Made correctly, Progressive Web Apps can look great across different platforms and provide excellent functionality. Google is the driving company behind PWAs, and it's a positive sign that more of their services are becoming PWAs. But using Google Photos just feels a bit off, almost as if a Google app has invaded my PC.
Using it raises some questions to me about PWAs and what their rise means to our old friend the native UWP app.
To open Google Photos, go to its webpage. What you can do with it from there depends on the browser you're using which we explain further in the review.
A wrapped webpage
While PWAs are at their core websites, a good one could fool the average user into thinking it was a natively built application for a platform. Twitter recently replaced their Windows 10 app with a PWA version of Twitter, and while there are some features still missing, the overall feel of Twitter isn't that different now that it's a PWA.
In contrast, Google Photos feels like it's just a webpage that if "installed" just removes the browser UI. It doesn't look awful, it scales when resized on your desktop and elements move around to fit your screen better, but it also feels a bit off. For example, the PWA has a 3x3 grid icon that opens up a flyout to other Google services. While it's expected that Google would make it easy to jump to other services, only one of the services in the flyout menu is a PWA (Google Maps), and they all just launch a browser page. It seems a bit odd to leave this here.
The biggest thing that sticks out to me is that Google Photos just didn't feel like it belongs on my Windows 10 PC. The design is very Google. It has icons and menus that will be extremely familiar to anyone on the Google ecosystem, but it sticks out like a sore thumb on Windows 10. This could be an inherent flaw in PWAs because they will share a look no matter where you open them, but it doesn't feel the same way when you use Twitter which fits right in on Windows. That could just be because Twitter doesn't have as distinct of a design as Google services but it's still very noticeable when using Google Photos.
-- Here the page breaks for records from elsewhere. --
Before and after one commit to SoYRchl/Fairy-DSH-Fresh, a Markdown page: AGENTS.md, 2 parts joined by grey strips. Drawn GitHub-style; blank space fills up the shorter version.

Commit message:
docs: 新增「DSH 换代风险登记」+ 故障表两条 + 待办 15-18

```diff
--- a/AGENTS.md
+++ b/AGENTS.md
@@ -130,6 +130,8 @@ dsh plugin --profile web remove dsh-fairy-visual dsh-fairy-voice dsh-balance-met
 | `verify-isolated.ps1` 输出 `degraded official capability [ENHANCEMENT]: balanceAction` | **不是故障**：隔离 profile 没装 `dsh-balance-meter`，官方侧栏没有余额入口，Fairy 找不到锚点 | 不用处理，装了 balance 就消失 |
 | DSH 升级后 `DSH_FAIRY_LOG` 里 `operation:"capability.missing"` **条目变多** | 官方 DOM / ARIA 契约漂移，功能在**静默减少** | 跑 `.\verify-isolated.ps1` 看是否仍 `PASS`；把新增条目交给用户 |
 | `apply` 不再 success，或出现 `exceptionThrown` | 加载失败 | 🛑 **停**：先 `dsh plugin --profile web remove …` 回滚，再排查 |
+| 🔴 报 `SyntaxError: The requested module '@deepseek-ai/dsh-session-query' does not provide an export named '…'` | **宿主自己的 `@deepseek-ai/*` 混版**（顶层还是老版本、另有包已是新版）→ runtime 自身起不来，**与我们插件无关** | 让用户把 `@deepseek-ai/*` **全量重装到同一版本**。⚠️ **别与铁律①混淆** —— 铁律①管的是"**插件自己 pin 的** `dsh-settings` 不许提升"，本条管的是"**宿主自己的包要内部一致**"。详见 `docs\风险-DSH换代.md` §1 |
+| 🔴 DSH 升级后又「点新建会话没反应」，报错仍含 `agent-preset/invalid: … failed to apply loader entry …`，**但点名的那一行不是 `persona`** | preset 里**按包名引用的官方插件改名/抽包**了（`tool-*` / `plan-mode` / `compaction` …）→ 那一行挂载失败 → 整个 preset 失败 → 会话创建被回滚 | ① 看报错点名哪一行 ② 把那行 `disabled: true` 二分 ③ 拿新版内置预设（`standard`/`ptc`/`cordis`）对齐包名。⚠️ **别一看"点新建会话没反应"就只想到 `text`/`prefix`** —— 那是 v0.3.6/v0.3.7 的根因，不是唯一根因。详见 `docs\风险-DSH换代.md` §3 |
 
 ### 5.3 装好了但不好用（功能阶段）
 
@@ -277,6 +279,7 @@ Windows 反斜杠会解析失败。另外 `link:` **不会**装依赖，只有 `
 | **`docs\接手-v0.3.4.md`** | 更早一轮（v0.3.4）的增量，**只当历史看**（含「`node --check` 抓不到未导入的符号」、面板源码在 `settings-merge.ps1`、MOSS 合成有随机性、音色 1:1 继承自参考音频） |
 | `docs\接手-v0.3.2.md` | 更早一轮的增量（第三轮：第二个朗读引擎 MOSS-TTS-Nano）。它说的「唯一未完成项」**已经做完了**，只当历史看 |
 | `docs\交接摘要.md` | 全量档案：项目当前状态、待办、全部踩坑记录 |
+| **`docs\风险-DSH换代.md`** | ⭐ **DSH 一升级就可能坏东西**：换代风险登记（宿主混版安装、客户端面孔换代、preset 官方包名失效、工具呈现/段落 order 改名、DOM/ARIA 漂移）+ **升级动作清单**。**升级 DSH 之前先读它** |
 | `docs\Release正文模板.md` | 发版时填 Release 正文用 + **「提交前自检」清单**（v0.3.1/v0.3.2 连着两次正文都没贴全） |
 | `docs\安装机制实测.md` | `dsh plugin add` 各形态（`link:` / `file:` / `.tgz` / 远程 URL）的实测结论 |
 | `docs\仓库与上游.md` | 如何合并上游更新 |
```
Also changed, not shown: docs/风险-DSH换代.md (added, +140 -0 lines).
Google Photos also lacks some features of the Google Photos app that you can download on Android such as automatically uploading photos that you take. This limitation means less on a PC but is also a restriction that affects Google Photos overall. While the design will likely remain mostly the same, I think it's likely that as many features that can work on a PWA will arrive on Google's PWAs in the future. It's in the company's best interest for their PWAs to not look limited when it comes to features.
Due to a mixture of factors, "installing" Google Photos is a bit odd right now. It's important to remember that you can just go to Google Photos' website and use it in your browser, but if you want to open it as if it was its own application, you'll have to go through some steps.
First, you'll have to have Google Chrome. While you can pin websites from Microsoft Edge, it doesn't remove the browser UI and is really just an attractive shortcut from your Start Menu. Inside of Google Chrome, you can go to chrome://flags and enable service workers. This gives you the option to create a shortcut on your desktop to a browserless version of Google Photos.
Google Photos isn't in the Microsoft Store and requires a browser made by Google to get the best version of it. Hopefully, in the future, this won't be the case, and Google PWAs can feel more like they belong in Windows 10.
Don't get me wrong, I'd rather have every Google service look like I'm using a Chromebook on my PC than not be able to use them, but I can't help but miss my native UWP applications that feel like an extension of Windows 10.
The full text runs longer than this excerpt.